I walk into the home of Shubangi and Vaishali Gotge. The mother- in-law daughter-in-law duo love to spend time in their kitchen. They live in a simple ‘middle income’ Hindu Goan house where the kitchen of the past is still retained on the ground floor. Although the upper storied rooms with the main kitchen have undergone modernization, it was a novel experience to soak in the atmosphere of the past. There were many local equipments and implements that our grandmothers used strewn around about the place. Unfortunately the fast paced life (quick fix meals) and smaller rooms in living accommodations (bungalows or flats) do not permit them to be used in many kitchens today.
The Gotge’s have lived here for many years, and Ms Shubangi prepares the traditional dishes learned from her mother in law as is the custom. There is one preparation that the locals from Pernem (Pednekars) are proud of and that is the Shagoti. It is believed that the Shagoti’s origin was in this taluka.
Pic courtesy: Nolan Mascarenhas
The women of the Ghotge household put in nineteen ingredients into this preparation; the chilies include three varieties...the Pernem chili, bedgi chili and green chilies. She agrees that her preparation is spicy as the Pernem chilies impart a ‘spiciness’ to the preparation, but its mouth watering (in more ways than one) – absolutely ‘droolingly’ if such a word exists- good.
The man of the house, Mr Manohar Ghotge has many interesting stories to tell. Fish was obtained for their daily repast in and around the taluka...Arambol, Mandrem and Morjim (the seaside places) to mention a few. But many villages in Pernem (away from the sea), did have a way to catch their own fish.
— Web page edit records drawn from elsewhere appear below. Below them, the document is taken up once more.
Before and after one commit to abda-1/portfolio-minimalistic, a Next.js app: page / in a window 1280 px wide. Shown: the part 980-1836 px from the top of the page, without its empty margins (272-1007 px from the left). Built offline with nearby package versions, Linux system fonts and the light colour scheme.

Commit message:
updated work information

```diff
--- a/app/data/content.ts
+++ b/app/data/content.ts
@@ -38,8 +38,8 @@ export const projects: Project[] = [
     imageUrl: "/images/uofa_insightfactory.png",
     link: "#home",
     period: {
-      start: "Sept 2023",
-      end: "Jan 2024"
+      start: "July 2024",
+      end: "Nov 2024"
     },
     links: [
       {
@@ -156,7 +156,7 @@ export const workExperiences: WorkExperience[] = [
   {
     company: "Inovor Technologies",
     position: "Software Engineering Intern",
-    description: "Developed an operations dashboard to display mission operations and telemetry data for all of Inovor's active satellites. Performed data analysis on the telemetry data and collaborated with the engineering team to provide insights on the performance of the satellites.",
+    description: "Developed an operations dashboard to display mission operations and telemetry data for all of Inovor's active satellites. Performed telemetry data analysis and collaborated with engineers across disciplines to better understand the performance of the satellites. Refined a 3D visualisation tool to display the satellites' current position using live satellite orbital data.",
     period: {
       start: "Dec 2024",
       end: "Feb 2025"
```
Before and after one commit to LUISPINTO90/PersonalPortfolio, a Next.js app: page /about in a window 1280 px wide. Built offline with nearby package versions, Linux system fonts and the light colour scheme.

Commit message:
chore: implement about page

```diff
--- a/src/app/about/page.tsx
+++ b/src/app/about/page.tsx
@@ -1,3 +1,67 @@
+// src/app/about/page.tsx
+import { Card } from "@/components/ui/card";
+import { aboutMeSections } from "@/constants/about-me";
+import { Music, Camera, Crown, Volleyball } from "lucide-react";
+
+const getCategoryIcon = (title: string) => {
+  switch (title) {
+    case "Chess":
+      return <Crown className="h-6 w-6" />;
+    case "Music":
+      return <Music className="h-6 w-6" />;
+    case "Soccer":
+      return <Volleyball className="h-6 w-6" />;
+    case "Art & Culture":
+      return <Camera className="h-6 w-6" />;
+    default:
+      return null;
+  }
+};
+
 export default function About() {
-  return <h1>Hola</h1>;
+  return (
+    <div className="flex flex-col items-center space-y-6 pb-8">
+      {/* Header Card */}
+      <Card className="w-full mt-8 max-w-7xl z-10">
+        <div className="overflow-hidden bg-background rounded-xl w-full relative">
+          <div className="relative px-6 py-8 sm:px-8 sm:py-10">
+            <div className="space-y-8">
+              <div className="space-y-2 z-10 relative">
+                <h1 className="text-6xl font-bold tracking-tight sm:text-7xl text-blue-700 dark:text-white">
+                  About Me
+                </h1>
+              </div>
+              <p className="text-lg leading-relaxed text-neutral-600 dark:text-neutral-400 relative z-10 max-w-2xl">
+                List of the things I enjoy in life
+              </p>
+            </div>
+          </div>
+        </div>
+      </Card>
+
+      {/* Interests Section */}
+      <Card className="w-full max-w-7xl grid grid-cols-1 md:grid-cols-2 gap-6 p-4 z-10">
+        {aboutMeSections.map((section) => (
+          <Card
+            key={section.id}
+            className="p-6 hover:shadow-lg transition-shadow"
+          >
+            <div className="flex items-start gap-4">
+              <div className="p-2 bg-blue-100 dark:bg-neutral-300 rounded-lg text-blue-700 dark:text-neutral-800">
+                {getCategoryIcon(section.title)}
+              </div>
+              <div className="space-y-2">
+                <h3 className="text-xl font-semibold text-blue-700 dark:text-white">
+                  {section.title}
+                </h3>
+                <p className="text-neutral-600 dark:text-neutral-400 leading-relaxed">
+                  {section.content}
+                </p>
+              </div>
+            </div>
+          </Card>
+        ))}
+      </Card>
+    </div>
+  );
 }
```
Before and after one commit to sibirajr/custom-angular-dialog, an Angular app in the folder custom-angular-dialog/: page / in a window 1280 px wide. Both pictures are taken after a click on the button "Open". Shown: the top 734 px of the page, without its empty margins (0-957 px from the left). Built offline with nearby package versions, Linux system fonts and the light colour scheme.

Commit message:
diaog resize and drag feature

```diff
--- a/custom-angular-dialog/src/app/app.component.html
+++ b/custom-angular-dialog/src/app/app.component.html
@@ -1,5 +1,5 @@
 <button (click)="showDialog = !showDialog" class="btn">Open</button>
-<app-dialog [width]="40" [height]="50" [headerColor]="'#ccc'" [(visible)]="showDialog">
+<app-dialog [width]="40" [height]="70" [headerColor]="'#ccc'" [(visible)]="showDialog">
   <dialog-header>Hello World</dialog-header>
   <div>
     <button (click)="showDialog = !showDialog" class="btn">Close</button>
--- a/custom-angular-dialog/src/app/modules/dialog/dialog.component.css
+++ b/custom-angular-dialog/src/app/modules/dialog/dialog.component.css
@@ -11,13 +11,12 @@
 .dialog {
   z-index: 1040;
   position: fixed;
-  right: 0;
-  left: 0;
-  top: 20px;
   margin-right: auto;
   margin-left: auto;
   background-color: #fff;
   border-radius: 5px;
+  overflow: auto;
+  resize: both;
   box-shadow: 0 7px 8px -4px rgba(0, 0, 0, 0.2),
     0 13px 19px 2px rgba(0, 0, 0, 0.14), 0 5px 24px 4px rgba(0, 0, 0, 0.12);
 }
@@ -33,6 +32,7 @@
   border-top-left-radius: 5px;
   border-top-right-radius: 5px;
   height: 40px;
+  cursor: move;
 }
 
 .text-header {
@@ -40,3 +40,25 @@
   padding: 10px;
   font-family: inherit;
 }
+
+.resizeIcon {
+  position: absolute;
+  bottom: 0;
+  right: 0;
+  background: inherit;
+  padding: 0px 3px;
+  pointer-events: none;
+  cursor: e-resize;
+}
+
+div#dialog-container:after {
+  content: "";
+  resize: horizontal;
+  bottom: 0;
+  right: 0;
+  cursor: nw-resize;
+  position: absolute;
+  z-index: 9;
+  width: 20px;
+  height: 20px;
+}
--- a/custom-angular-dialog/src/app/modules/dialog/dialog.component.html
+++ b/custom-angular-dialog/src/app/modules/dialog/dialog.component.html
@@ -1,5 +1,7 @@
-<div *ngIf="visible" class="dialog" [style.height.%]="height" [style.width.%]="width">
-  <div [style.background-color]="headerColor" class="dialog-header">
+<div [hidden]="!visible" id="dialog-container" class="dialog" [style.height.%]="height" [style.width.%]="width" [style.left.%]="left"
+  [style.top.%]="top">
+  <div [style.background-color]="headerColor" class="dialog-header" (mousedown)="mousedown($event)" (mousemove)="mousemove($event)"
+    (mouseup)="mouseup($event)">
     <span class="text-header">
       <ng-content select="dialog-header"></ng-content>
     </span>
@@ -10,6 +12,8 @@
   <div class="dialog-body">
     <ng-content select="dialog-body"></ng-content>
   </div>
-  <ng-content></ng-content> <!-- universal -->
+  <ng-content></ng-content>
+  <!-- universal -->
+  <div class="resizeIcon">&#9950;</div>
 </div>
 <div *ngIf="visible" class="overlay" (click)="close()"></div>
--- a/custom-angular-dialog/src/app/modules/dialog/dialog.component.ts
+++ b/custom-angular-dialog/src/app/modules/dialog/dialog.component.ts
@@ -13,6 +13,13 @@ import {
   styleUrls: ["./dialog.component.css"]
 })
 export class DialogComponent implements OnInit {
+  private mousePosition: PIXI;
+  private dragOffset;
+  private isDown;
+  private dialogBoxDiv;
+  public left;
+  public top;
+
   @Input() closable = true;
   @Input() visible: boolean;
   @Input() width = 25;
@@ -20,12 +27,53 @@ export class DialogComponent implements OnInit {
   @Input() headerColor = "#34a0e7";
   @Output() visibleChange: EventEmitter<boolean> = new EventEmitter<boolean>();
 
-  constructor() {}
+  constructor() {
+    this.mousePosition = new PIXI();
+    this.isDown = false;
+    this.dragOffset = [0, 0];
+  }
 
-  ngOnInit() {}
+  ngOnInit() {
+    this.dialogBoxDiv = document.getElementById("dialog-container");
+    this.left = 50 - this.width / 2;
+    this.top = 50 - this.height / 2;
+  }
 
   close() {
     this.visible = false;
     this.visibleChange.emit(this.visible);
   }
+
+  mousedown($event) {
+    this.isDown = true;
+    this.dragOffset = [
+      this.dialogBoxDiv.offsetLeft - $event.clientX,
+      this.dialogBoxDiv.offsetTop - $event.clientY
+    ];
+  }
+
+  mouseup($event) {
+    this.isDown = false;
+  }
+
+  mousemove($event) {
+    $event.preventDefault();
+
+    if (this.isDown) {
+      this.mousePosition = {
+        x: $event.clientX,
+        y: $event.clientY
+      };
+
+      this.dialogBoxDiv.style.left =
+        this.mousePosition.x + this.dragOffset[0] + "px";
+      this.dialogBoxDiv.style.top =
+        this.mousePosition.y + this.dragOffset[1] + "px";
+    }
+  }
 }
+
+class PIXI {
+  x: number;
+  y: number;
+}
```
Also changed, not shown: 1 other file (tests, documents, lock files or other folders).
This taluka has many water bodies besides the sea, besides the river there are numerous ponds. ‘One way was with the use of a fishing line on which a huge tiger prawn was used as bait’ he informs us. While many of us might consider it a tedious time consuming process for the locals it was a way of life as it was a way used to feed their families. ‘The villagers sometimes strung a net attached to a floating tube across the water (from 4 pm in the evening till the wee hours of the morning), however although the catch would be bountiful it would not specific to the fish required for the curry,’ he continues.
Yes there were specific fish to be used for the Hooman. His knowledge keeps us spellbound. He smiles and adds ‘and then in small ponds they would use a ‘khand’ (basket) to catch sweet water fish, but also there would be the adventurous type- who were able to catch the fish with a cloth ‘pagu’.
These are people who genuinely know and love their fish.
Excerpts from the book – The Culinary Heritage of Goa